In addition to Model based Imputation Methods (see
`vignette("modelImp")`

) the `VIM`

package also
presents an iterative imputation method.

This vignette showcases the function `irmi()`

.
**IRMI** is short for **I**terative
**R**obust **M**odel-based
**I**mputation. This method can be used to generate
imputations for several variables in a dataset.

Basically `irmi()`

mimics the functionality of IVEWARE (Raghunathan
et al., 2001), but there are several improvements with respect to
the stability of the initialized values, or the robustness of the
imputed values. In contrast to other imputation methods, the IRMI
algorithm does not require at least one fully observed variable. In each
step of the iteration, one variable is used as a response variable and
the remaining variables serve as the regressors. Thus the “whole”
multivariate information will be used for imputation in the response
variable. For more details, please see IRMI
Imputation.
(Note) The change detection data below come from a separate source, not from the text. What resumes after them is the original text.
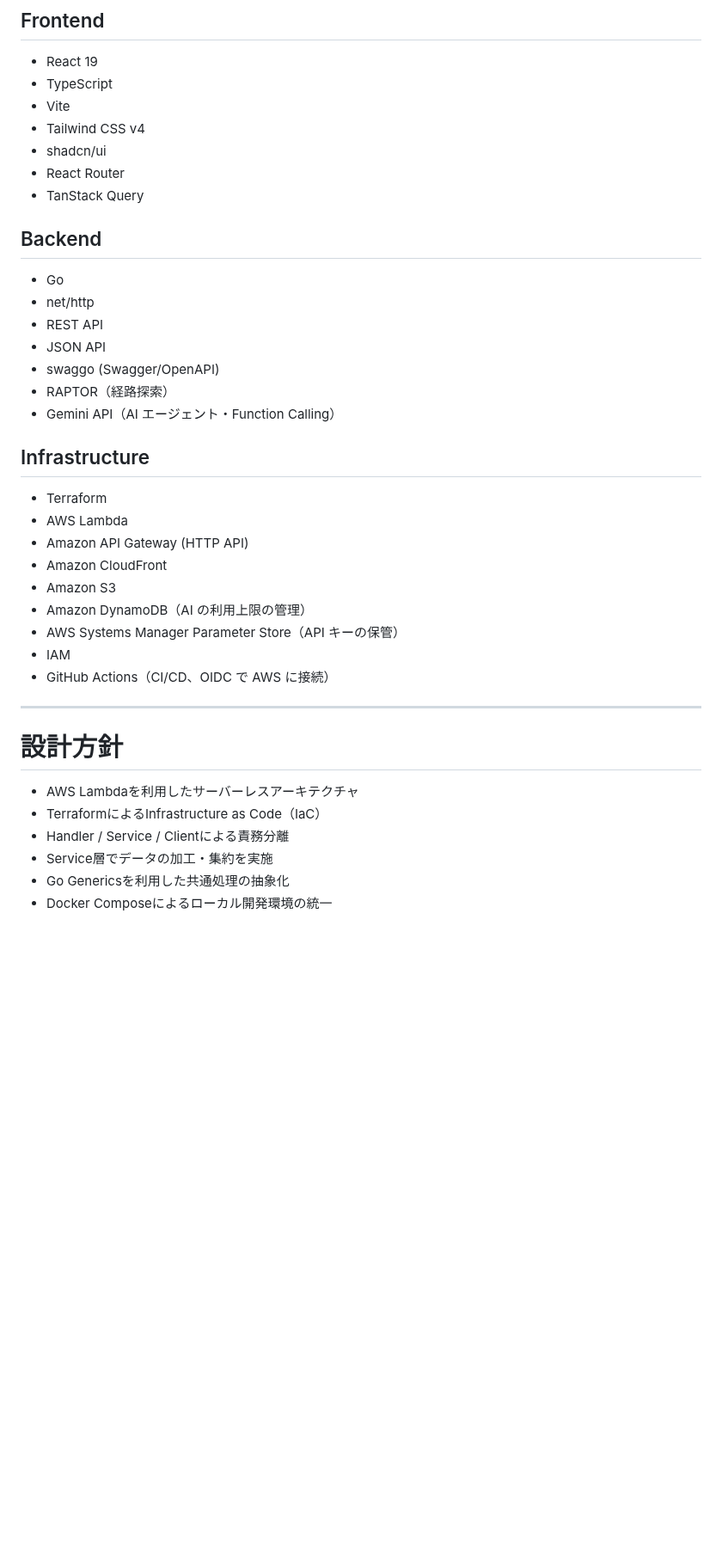
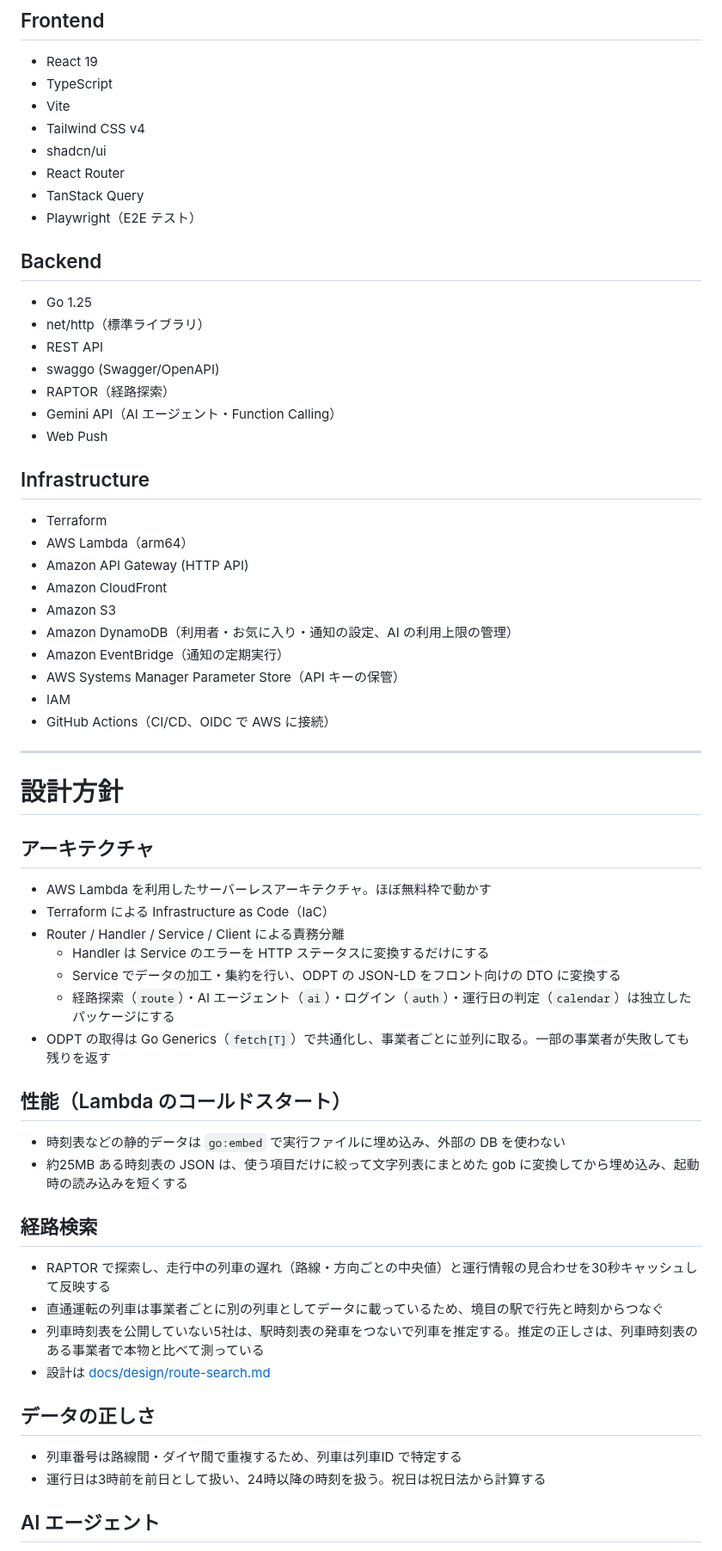
Before and after one commit to JulySeptember/train-status-app, a Markdown page: README.md, the part around one of its changes. Shown at 86% size. Rendered like a GitHub page; blank space fills up the shorter version.

```diff
--- a/README.md
+++ b/README.md
@@ -81,25 +93,27 @@ CloudFront
 - shadcn/ui
 - React Router
 - TanStack Query
+- Playwright（E2E テスト）
 
 ## Backend
 
-- Go
-- net/http
+- Go 1.25
+- net/http（標準ライブラリ）
 - REST API
-- JSON API
 - swaggo (Swagger/OpenAPI)
 - RAPTOR（経路探索）
 - Gemini API（AI エージェント・Function Calling）
+- Web Push
 
 ## Infrastructure
 
 - Terraform
-- AWS Lambda
+- AWS Lambda（arm64）
 - Amazon API Gateway (HTTP API)
 - Amazon CloudFront
 - Amazon S3
-- Amazon DynamoDB（AI の利用上限の管理）
+- Amazon DynamoDB（利用者・お気に入り・通知の設定、AI の利用上限の管理）
+- Amazon EventBridge（通知の定期実行）
 - AWS Systems Manager Parameter Store（API キーの保管）
 - IAM
 - GitHub Actions（CI/CD、OIDC で AWS に接続）
@@ -108,9 +122,32 @@ CloudFront
 
 # 設計方針
 
-- AWS Lambdaを利用したサーバーレスアーキテクチャ
-- TerraformによるInfrastructure as Code（IaC）
-- Handler / Service / Clientによる責務分離
-- Service層でデータの加工・集約を実施
-- Go Genericsを利用した共通処理の抽象化
-- Docker Composeによるローカル開発環境の統一
+## アーキテクチャ
+
+- AWS Lambda を利用したサーバーレスアーキテクチャ。ほぼ無料枠で動かす
+- Terraform による Infrastructure as Code（IaC）
+- Router / Handler / Service / Client による責務分離
+  - Handler は Service のエラーを HTTP ステータスに変換するだけにする
+  - Service でデータの加工・集約を行い、ODPT の JSON-LD をフロント向けの DTO に変換する
+  - 経路探索（`route`）・AI エージェント（`ai`）・ログイン（`auth`）・運行日の判定（`calendar`）は独立したパッケージにする
+- ODPT の取得は Go Generics（`fetch[T]`）で共通化し、事業者ごとに並列に取る。一部の事業者が失敗しても残りを返す
+
+## 性能（Lambda のコールドスタート）
+
+- 時刻表などの静的データは `go:embed` で実行ファイルに埋め込み、外部の DB を使わない
+- 約25MB ある時刻表の JSON は、使う項目だけに絞って文字列表にまとめた gob に変換してから埋め込み、起動時の読み込みを短くする
+
+## 経路検索
+
+- RAPTOR で探索し、走行中の列車の遅れ（路線・方向ごとの中央値）と運行情報の見合わせを30秒キャッシュして反映する
+- 直通運転の列車は事業者ごとに別の列車としてデータに載っているため、境目の駅で行先と時刻からつなぐ
+- 列車時刻表を公開していない5社は、駅時刻表の発車をつないで列車を推定する。推定の正しさは、列車時刻表のある事業者で本物と比べて測っている
+- 設計は [docs/design/route-search.md](docs/design/route-search.md)
+
+## データの正しさ
+
+- 列車番号は路線間・ダイヤ間で重複するため、列車は列車ID で特定する
+- 運行日は3時前を前日として扱い、24時以降の時刻を扱う。祝日は祝日法から計算する
+
+## AI エージェント
+
```
Also changed, not shown: other parts of README.md (+55 -16 lines), docs/images/home-sp.png (added), docs/images/journey-pc.png (added), docs/images/journey-sp.png (added), docs/images/train-sp.png (added).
The following example demonstrates the functionality of
`irmi()`

using a subset of `sleep`

. The columns
have been selected deliberately to include some interactions between the
missing values.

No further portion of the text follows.